- Try it: Where in the records does the word "return" occur? Copy each line in which it does.

::::::

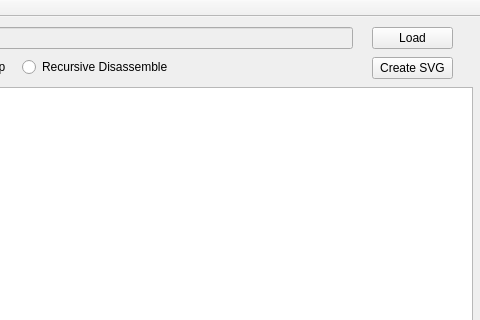
This is mainwindow.ui in efecanicoz/HeaderParsers as Qt 5 draws it before an edit; both pictures show x 228 to 708 and y 0 to 320 of the 708 by 520 pixel window. The edited form follows.
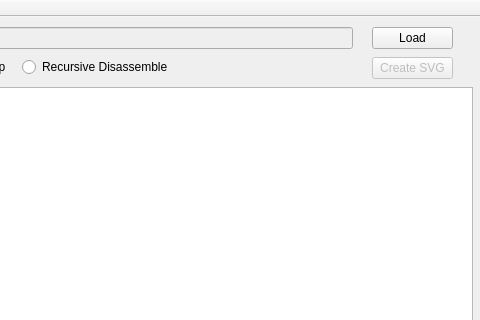
This is the edited form.

Commit message: Create SVG button is disabled at start, not after load button click

```diff
--- a/mainwindow.ui
+++ b/mainwindow.ui
@@ -54,6 +54,9 @@
     </property>
    </widget>
    <widget class="QPushButton" name="pushButton_2">
+    <property name="enabled">
+     <bool>false</bool>
+    </property>
     <property name="geometry">
      <rect>
       <x>600</x>
```
The commit also changes 1 other file.
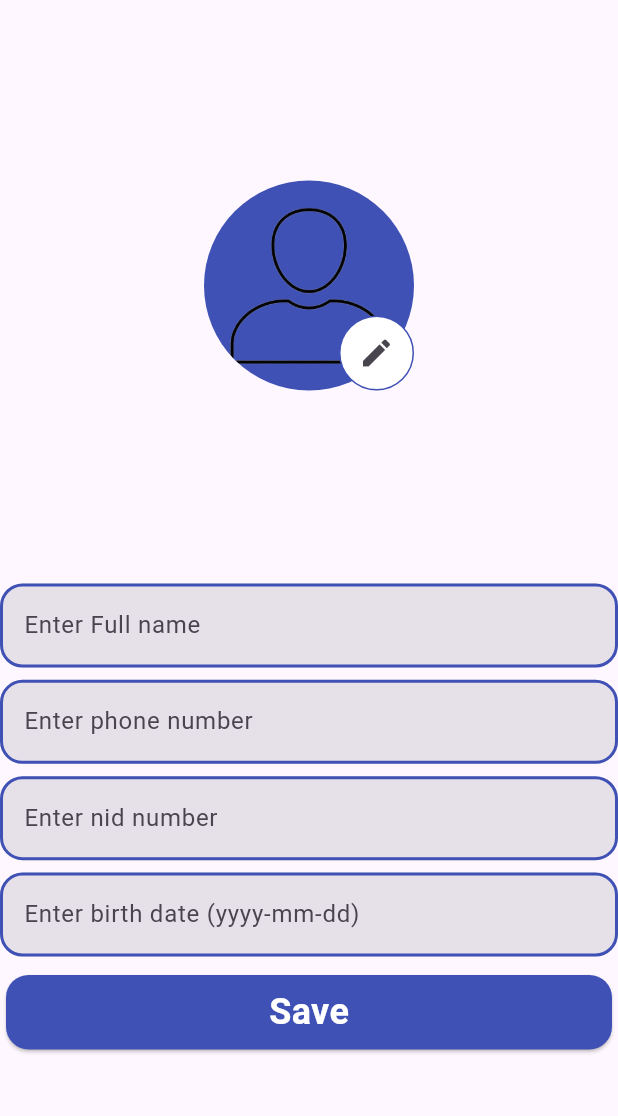
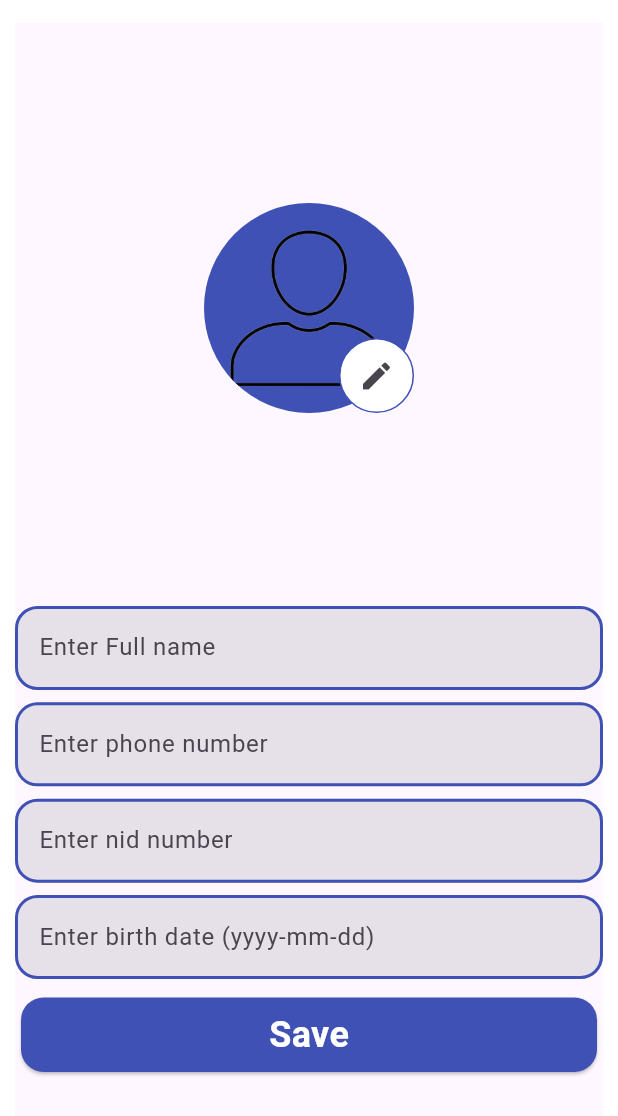
Before and after one commit to mdabdullahalsiddik/PayApp-With-GetX, a Flutter app: the ProfileView screen opened directly, on a phone screen of 412 x 824 dp. Shown: the top 1116 px of the screen. Run offline on Flutter 3.47's test engine with Material 3 defaults, Android fonts, the phone set to English and light mode, and no system bars; our stand-ins replace cloud_firestore, firebase_auth, firebase_core, firebase_messaging, firebase_storage, flutter_easyloading and 3 more; accounts and stored records are empty.

Commit message:
Error Solve

```diff
--- a/lib/controller/add_money_controller.dart
+++ b/lib/controller/add_money_controller.dart
@@ -11,7 +11,9 @@ class AddMoneyController extends GetxController {
   var forky = GlobalKey<FormState>();
   int? money;
   int? senderAmount;
+  // ignore: prefer_typing_uninitialized_variables
   var senderToken;
+  // ignore: prefer_typing_uninitialized_variables
   var senderImage;
   String? senderName;
   addMoney() async {
@@ -43,7 +45,7 @@ class AddMoneyController extends GetxController {
         "date": DateTime.now().toString(),
         "receiver_image": "",
         "receiver_name": "",
-        "sender": "",
+        "sender": "Add Money",
         "sender_image": senderImage,
         "sender_name": senderName,
       });
--- a/lib/controller/profile_controller.dart
+++ b/lib/controller/profile_controller.dart
@@ -1,3 +1,5 @@
+// ignore_for_file: avoid_print, duplicate_ignore
+
 import 'dart:io';
 
 import 'package:flutter/material.dart';
@@ -20,6 +22,7 @@ class ProfileController extends GetxController {
       final tempImage = File(image!.path);
       pickedImage = tempImage;
     } catch (e) {
+      // ignore: avoid_print
       print(e);
     }
   }
@@ -61,7 +64,7 @@ class ProfileController extends GetxController {
       "birthday": birthController.text,
       "mail": FirebaseAllFunction.auth.currentUser!.email,
       "image": images,
-      "balance": 2000,
+      "balance": 0,
       "token": await FirebaseAllFunction.messaging.getToken(),
     });
     Get.offAll(const BottomNavigatorView());
--- a/lib/controller/send_money_controller.dart
+++ b/lib/controller/send_money_controller.dart
@@ -1,3 +1,5 @@
+// ignore_for_file: prefer_typing_uninitialized_variables
+
 import 'package:flutter/material.dart';
 import 'package:get/get_core/src/get_main.dart';
 import 'package:get/get_navigation/get_navigation.dart';
--- a/lib/services /notification_api.dart
+++ b/lib/services /notification_api.dart
@@ -10,6 +10,7 @@ class NotificationApi {
     var kye =
         "AAAAzwDPxw8:APA91bHvqVrf70Fki39zOQqKeNTG1P0Pj4vzG9W5BdbH9DmxSlvdVLT0skhu_sp0g-OU2REVlDXj8TgM_Wdv0ge3A-rNi3NdO6iUS8c5gRu699hXgjJPca9BRJUprpmC-_6k7kYYXNBL";
     try {
+      // ignore: unused_local_variable
       final http.Response response = await http.post(
         Uri.parse("https://fcm.googleapis.com/fcm/send"),
         headers: {
@@ -27,6 +28,7 @@ class NotificationApi {
         ),
       );
     } catch (e) {
+      // ignore: avoid_print
       print(e);
     }
   }
--- a/lib/services /notification_services .dart
+++ b/lib/services /notification_services .dart
@@ -1,3 +1,5 @@
+
+// ignore_for_file: file_names
 
 import 'package:flutter_local_notifications/flutter_local_notifications.dart';
 
--- a/lib/views/authentication/register_view.dart
+++ b/lib/views/authentication/register_view.dart
@@ -1,6 +1,6 @@
 import 'package:flutter/material.dart';
 import 'package:get/get.dart';
-import 'package:pay/controller/registerc_controller.dart';
+import 'package:pay/controller/register_controller.dart';
 import 'package:pay/static/all%20colors/all_colors.dart';
 import 'package:pay/static/all%20texts/all_texts.dart';
 import 'package:pay/views/authentication/login_view.dart';
--- a/lib/views/profile_view.dart
+++ b/lib/views/profile_view.dart
@@ -1,3 +1,5 @@
+// ignore_for_file: use_build_context_synchronously
+
 import 'package:flutter/material.dart';
 import 'package:get/get.dart';
 import 'package:pay/controller/profile_controller.dart';
@@ -7,7 +9,7 @@ import 'package:pay/widgets/custom_textfromfield.dart';
 
 class ProfileView extends GetView<ProfileController> {
   ProfileView({super.key});
-  final forky = GlobalKey<FormState>();
+
   final ProfileController profileController = Get.put(ProfileController());
   @override
   Widget build(BuildContext context) {
@@ -15,7 +17,12 @@ class ProfileView extends GetView<ProfileController> {
 
     return GetBuilder<ProfileController>(
       builder: (controller) {
-        return Scaffold(
+        return Padding(
+           padding: const EdgeInsets.symmetric(
+                            horizontal: 10,
+                            vertical: 15,
+                          ),
+          child: Scaffold(
             body: SingleChildScrollView(
               child: SizedBox(
                 height: size.height,
@@ -88,7 +95,7 @@ class ProfileView extends GetView<ProfileController> {
                       ],
                     ),
                     Form(
-                      key: forky,
+                        key: profileController.forky,
                         child: Column(
                           children: [
                             SizedBox(
@@ -149,10 +156,8 @@ class ProfileView extends GetView<ProfileController> {
                             CustomButton(
                               text: "Save",
                               onTap: () async {
-                              if (forky.currentState!.validate()) {
                                 await profileController.sendImage();
                                 profileController.setProfile();
-                              }
                               },
                             ),
                           ],
@@ -161,6 +166,7 @@ class ProfileView extends GetView<ProfileController> {
                 ),
               ),
             ),
+          ),
         );
       },
     );
--- a/lib/views/welcome_views.dart/splash_view.dart
+++ b/lib/views/welcome_views.dart/splash_view.dart
@@ -3,7 +3,6 @@ import 'package:get/get_core/get_core.dart';
 import 'package:get/get_navigation/get_navigation.dart';
 import 'package:pay/function/firebase_function.dart';
 import 'package:pay/static/all%20colors/all_colors.dart';
-import 'package:pay/views/home_view.dart';
 import 'package:pay/views/navigator/bottom_navigator.dart';
 import 'package:pay/views/welcome_views.dart/welcome_view.dart';
 
@@ -13,6 +12,7 @@ class SplashView extends StatelessWidget {
   @override
   Widget build(BuildContext context) {
     Future.delayed(const Duration(seconds: 5)).then((value) {
+
       FirebaseAllFunction.auth.currentUser == null
           ? Get.to(const WelcomeView())
           : Get.to(
--- a/lib/widgets/custom_manu_bottom.dart
+++ b/lib/widgets/custom_manu_bottom.dart
@@ -1,6 +1,5 @@
 // ignore_for_file: public_member_api_docs, sort_constructors_first
 import 'package:flutter/material.dart';
-import 'package:get/get_state_manager/get_state_manager.dart';
 
 import 'package:pay/static/all%20colors/all_colors.dart';
 
```
Also changed, not shown: lib/views/account_view.dart (+10 -2 lines), lib/views/home_view.dart (+19 -10 lines), lib/views/send_money_view.dart (+7 -1 lines), lib/views/success_view.dart (+7 -2 lines), lib/controller/register_controller.dart (renamed from lib/controller/registerc_controller.dart), lib/widgets/custom_list_tile.dart (renamed from lib/widgets/custom_listtile.dart). Lines whose indentation alone changed are shown as unchanged.
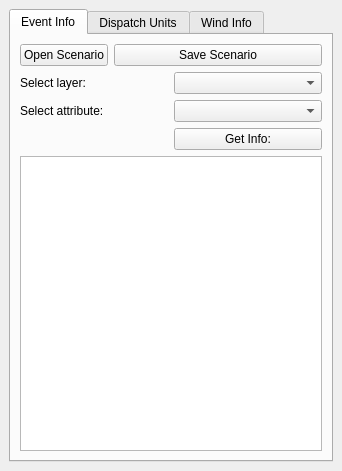
This is SpatialDecision/spatial_decision_dockwidget_base.ui in balazsdukai/GEO1005-StormManager as Qt 5 draws it before an edit. The edited form follows.
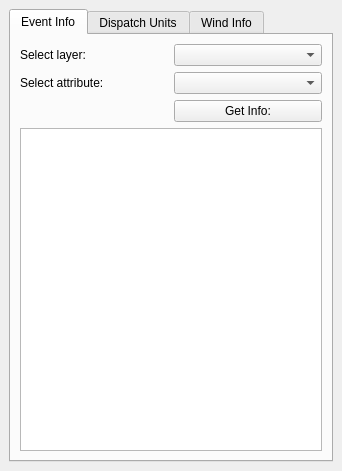
This is the edited form.

Commit message: Removed unused Open/Save Scenario button from GUI and code.

```diff
--- a/SpatialDecision/spatial_decision_dockwidget_base.ui
+++ b/SpatialDecision/spatial_decision_dockwidget_base.ui
@@ -25,27 +25,6 @@
         <string>Event Info</string>
        </attribute>
        <layout class="QVBoxLayout" name="verticalLayout">
-        <item>
-         <layout class="QFormLayout" name="formLayout">
-          <property name="fieldGrowthPolicy">
-           <enum>QFormLayout::AllNonFixedFieldsGrow</enum>
-          </property>
-          <item row="0" column="0">
-           <widget class="QPushButton" name="openScenarioButton">
-            <property name="text">
-             <string>Open Scenario</string>
-            </property>
-           </widget>
-          </item>
-          <item row="0" column="1">
-           <widget class="QPushButton" name="saveScenarioButton">
-            <property name="text">
-             <string>Save Scenario</string>
-            </property>
-           </widget>
-          </item>
-         </layout>
-        </item>
         <item>
          <layout class="QGridLayout" name="gridLayout_3">
           <item row="0" column="0">
```
The commit also changes 1 other file.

::::::

- Answer space:
     return GetBuilder<ProfileController>(
-        return Scaffold(
+        return Padding(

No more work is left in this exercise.